In Japan, the Nikkei 225 fell 2.13% to close at 28,930.11 while the Topix index shed 1.04% to finish its trading day at 1,884.74.
South Korea’s Kospi also slipped 1.28% to close at 3,043.49.
Shares in Australia also declined as the S&P/ASX 200 fell 0.84% to close at 6,760.70. Australia’s January retail sales increased 0.5% month on month on a seasonally adjusted basis
The country also recorded a trade surplus of 10.142 billion Australian dollars (about $7.88 billion), higher than expectations in a Reuters poll for a 6.5 billion Australian dollar trade surplus.
MSCI’s broadest index of Asia-Pacific shares outside Japan dropped 1.9%.
Investors kept an eye on tech shares in Asia on Thursday after their counterparts stateside fell overnight amid a rise in bond yields.
Shares of Japanese conglomerate SoftBank Group dropped 5.19%. In South Korea, industry heavyweight Samsung Electronics fell 1.9% while chipmaker SK Hynix slipped 3.4%.
Hong Kong-listed shares of Chinese tech companies also suffered heavy losses: Tencent fell 4.56% while Meituan dropped 8.75% and Alibaba slipped 2.24%. In Taiwan, shares of Taiwan Semiconductor Manufacturing Company shed 3.38%.
The tech-heavy Nasdaq Composite dropped 2.7% to close at 12,997.75 on Wednesday, with shares of Apple, Amazon, Microsoft and Alphabet all dropping more than 2% each.
The U.S. dollar index, which tracks the greenback against a basket of its peers, was at 91.049 following an earlier low of 90.972.

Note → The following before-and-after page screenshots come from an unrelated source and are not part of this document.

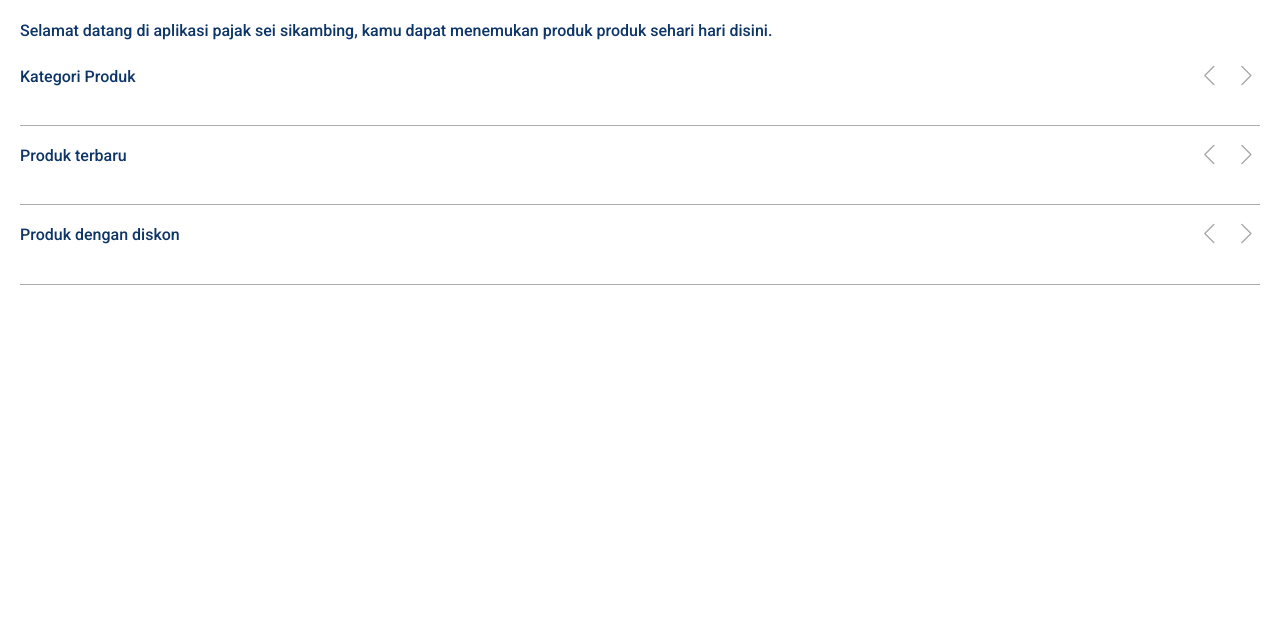
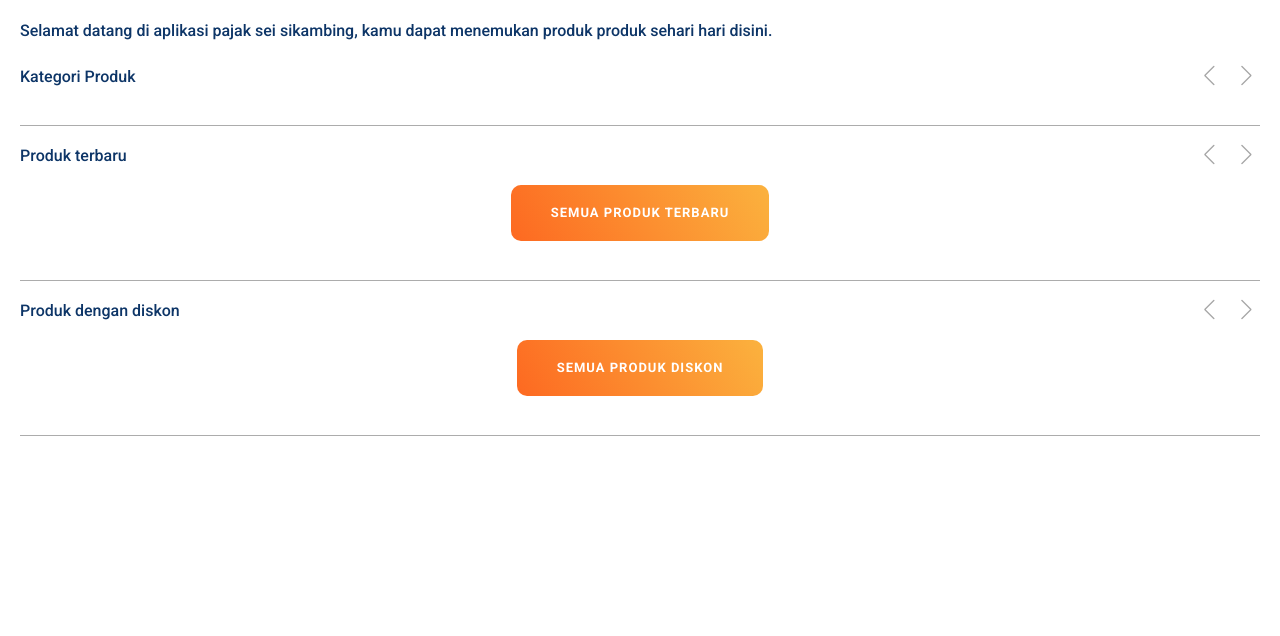
Before and after one commit to haxorsprogramming/Sistem-Informasi-Pajak-Sei-Sikambing, a PHP site: page /Sistem-Informasi-Pajak-Sei-Sikambing/ in a window 1280 px wide. Shown: the part 69-705 px from the top of the page. Run offline with PHP 8.4, Linux system fonts and the light colour scheme; data that the repository does not hold is empty.

Commit message:
'update'

```diff
--- a/index.php
+++ b/index.php
@@ -62,7 +62,7 @@ $qProdukDiskon = $link -> query("SELECT * FROM tbl_produk WHERE status_diskon='y
                 ?>
 				<div class="swiper-slide slider-thumbs__slide slider-thumbs__slide--3h">
 					<div class="slider-thumbs__image slider-thumbs__image--round-corners">
-                        <a href="javascript:void(0);"><img src="ladun/img/kategori/SAYUR.jpg" alt="" title=""/></a>
+                        <a href="javascript:void(0);"><img src="ladun/img/kategori/<?=$kd_kategori; ?>.jpg" alt="" title=""/></a>
                     </div>
 					<div class="slider-thumbs__caption caption">
 						<div class="caption__content">
@@ -121,7 +121,9 @@ $qProdukDiskon = $link -> query("SELECT * FROM tbl_produk WHERE status_diskon='y
 				<?php } ?>
 			</div>
 			<div class="swiper-pagination slider-thumbs__pagination"></div>
-
+			<div class="buttons buttons--centered mb-20">
+				<a href="javascript:void(0)" class="button button--main">Semua produk terbaru</a>
+			</div>
 		</div>
 
     		<div class="page__title-bar">
@@ -172,7 +174,9 @@ $qProdukDiskon = $link -> query("SELECT * FROM tbl_produk WHERE status_diskon='y
 
 			</div>
 			<div class="swiper-pagination slider-thumbs__pagination"></div>
-
+			<div class="buttons buttons--centered mb-20">
+				<a href="javascript:void(0)" class="button button--main">Semua produk diskon</a>
+			</div>
 		</div>
 
 		</div>
```
Also changed, not shown: ladun/img/kategori/BUAH.jpg (added), ladun/img/kategori/BUMBU.jpg (added), ladun/img/kategori/DAGING.jpg (added), ladun/img/kategori/IKAN.jpg (added), ladun/img/kategori/MINYAK.jpg (added), ladun/img/kategori/TELUR.jpg (added), ladun/img/kategori/TEPUNG.jpg (added).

The Japanese yen traded at 107.18 per dollar, still weaker than levels below 106.8 against the greenback seen earlier in the week.
The Australian dollar changed hands at $0.7801, weaker than levels above $0.792 seen last week.
Oil prices were higher in the afternoon of Asia trading hours on Thursday, with international benchmark Brent crude futures rising 0.61% to $64.46 per barrel. U.S. crude futures gained 0.54% to $61.61 per barrel.
The moves in oil markets came as investors watched for developments from OPEC and its non-OPEC partners — an energy alliance sometimes referred to as OPEC+. The group is set to meet on Thursday to discuss how to manage supply to the market.